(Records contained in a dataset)
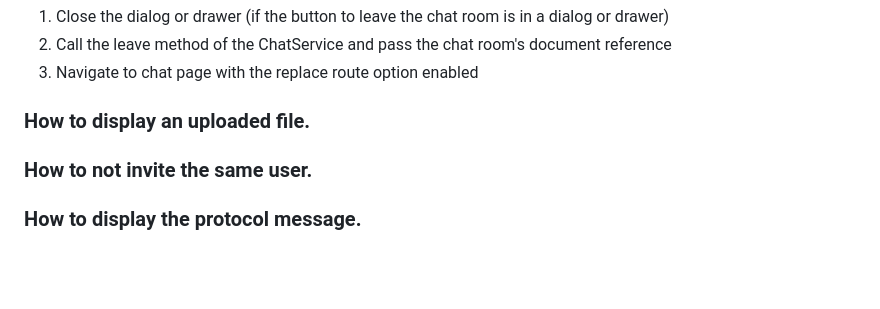
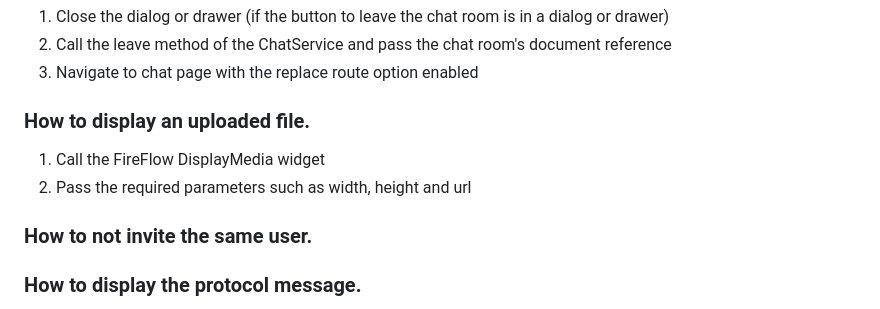
Before and after one commit to withcenter/fireflow, a Markdown page: README.md, the part around the change. GitHub-like rendering; blank space fills up the shorter version.

Commit message:
Readme file updated - How to display an uploaded file

```diff
--- a/README.md
+++ b/README.md
@@ -694,6 +694,9 @@ To display the chat rooms
 
 ### How to display an uploaded file.
 
+1. Call the FireFlow DisplayMedia widget
+2. Pass the required parameters such as width, height and url
+
 ### How to not invite the same user.
 
 
```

Work instruction: Your task is to set down each line above verbatim while excluding the pictures.

Result of this task:
Before and after one commit to withcenter/fireflow, a Markdown page: README.md, the part around the change. GitHub-like rendering; blank space fills up the shorter version.

Commit message:
Readme file updated - How to display an uploaded file

```diff
--- a/README.md
+++ b/README.md
@@ -694,6 +694,9 @@ To display the chat rooms
 
 ### How to display an uploaded file.
 
+1. Call the FireFlow DisplayMedia widget
+2. Pass the required parameters such as width, height and url
+
 ### How to not invite the same user.
 
 
```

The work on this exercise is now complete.